Each team will spend at least one month in each country, with several months of preparation beforehand and post-trip work afterwards.
Dave Robitaille, manager of corporate citizen affairs at IBM, says interest in the program was extremely high among IBM employees. More than 5,500 people applied worldwide for the 100 available positions.
“We like to joke that it was more difficult to get into than Harvard,” Robitaille said.
IBM is working with local non-governmental organizations in each participating country to ensure the program suits local business needs.
Robitaille says the need for exporting leadership skills is just as important as other forms of assistance developing countries need to flourish in the world economy.
“What the future demands is that we have people who are able to cross time zones and cultures to be effective in the emerging global economy.
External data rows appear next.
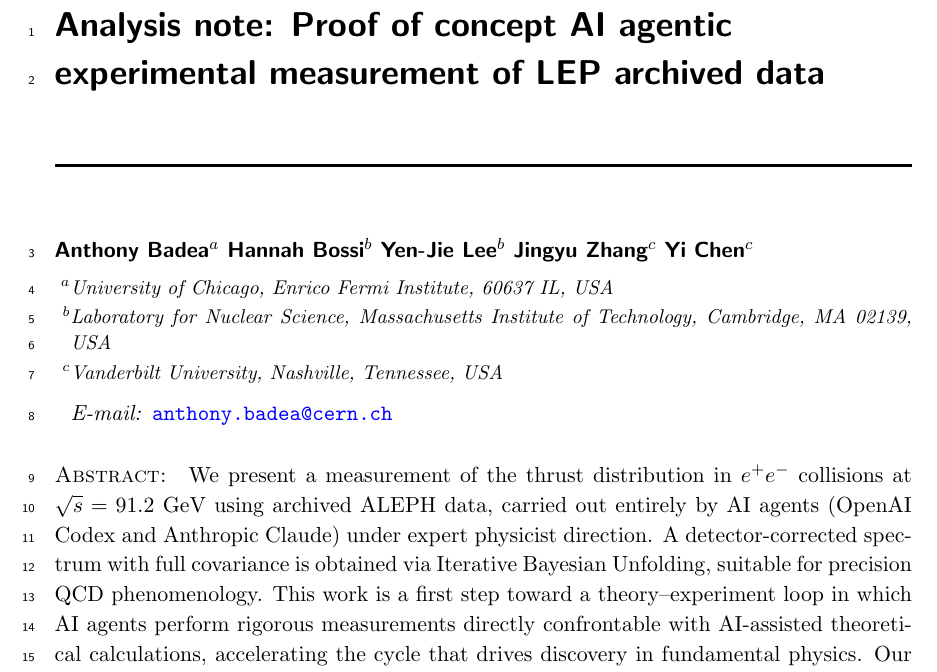
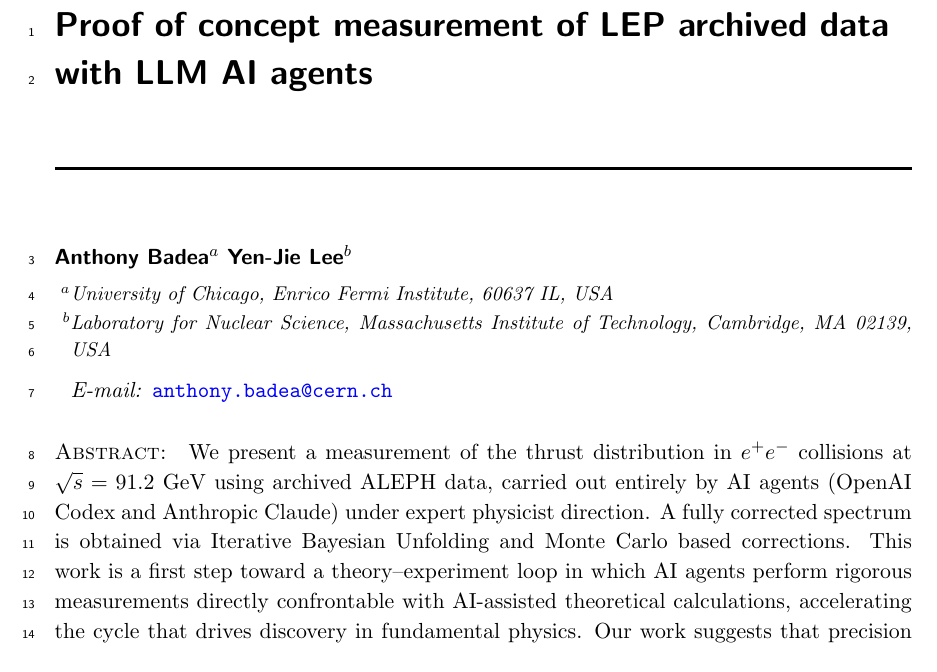
Before and after one commit to Electron-Positron-Alliance/ALEPH_Analysis_Agentic_Thrust, a LaTeX document (AnalysisNote/main.tex): part of page 1 of 56, cut at the place of the change. Compiled offline with pdfLaTeX; a missing bibliography style is replaced by a similar one.

Commit message:
Updates from Overleaf

```diff
--- a/AnalysisNote/main.tex
+++ b/AnalysisNote/main.tex
@@ -23,7 +23,7 @@
 
 % \title{Analysis note: LEP open data and precision physics as a testing ground for precision AI systems, an agentic measurement of thrust with ALEPH archived data}
 
-\title{Analysis note: Proof of concept AI agentic experimental measurement of LEP archived data}
+\title{Proof of concept measurement of LEP archived data with LLM AI agents}
 
 % LEP open data and precision physics as a testing ground for precision AI systems, an agentic measurement of thrust with ALEPH archived data}
 
@@ -32,17 +32,17 @@
 \author[b]{Yen-Jie Lee}
-\author[c]{Jingyu Zhang}
-\author[c]{Yi Chen}
+% \author[c]{Jingyu Zhang} % add?
+% \author[c]{Yi Chen} % add?
 
 
 
 \affiliation[a]{University of Chicago, Enrico Fermi Institute, 60637 IL, USA}
 \emailAdd{anthony.badea@cern.ch}
 \affiliation[b]{Laboratory for Nuclear Science, Massachusetts Institute of Technology, Cambridge, MA 02139, USA}%
-\affiliation[c]{Vanderbilt University, Nashville, Tennessee, USA}
+% \affiliation[c]{Vanderbilt University, Nashville, Tennessee, USA}
 
 \abstract{
 We present a measurement of the thrust distribution in $e^{+}e^{-}$ collisions at $\sqrt{s}=91.2$~GeV using archived ALEPH data, carried out entirely by AI agents (OpenAI Codex and Anthropic Claude) under expert physicist direction.
-A detector-corrected spectrum with full covariance is obtained via Iterative Bayesian Unfolding, suitable for precision QCD phenomenology.
+A fully corrected spectrum is obtained via Iterative Bayesian Unfolding and Monte Carlo based corrections.
 This work is a first step toward a theory--experiment loop in which AI agents perform rigorous measurements directly confrontable with AI-assisted theoretical calculations, accelerating the cycle that drives discovery in fundamental physics.
 Our work suggests that precision physics, leveraging the open LEP data and advanced theoretical calculations, provides an ideal testing ground for developing advanced AI systems for scientific applications.
 }
```
Also changed, not shown: AnalysisNote/main.tex (2 more changed lines).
We are developing the skills of these people as global leaders,” Robitaille said.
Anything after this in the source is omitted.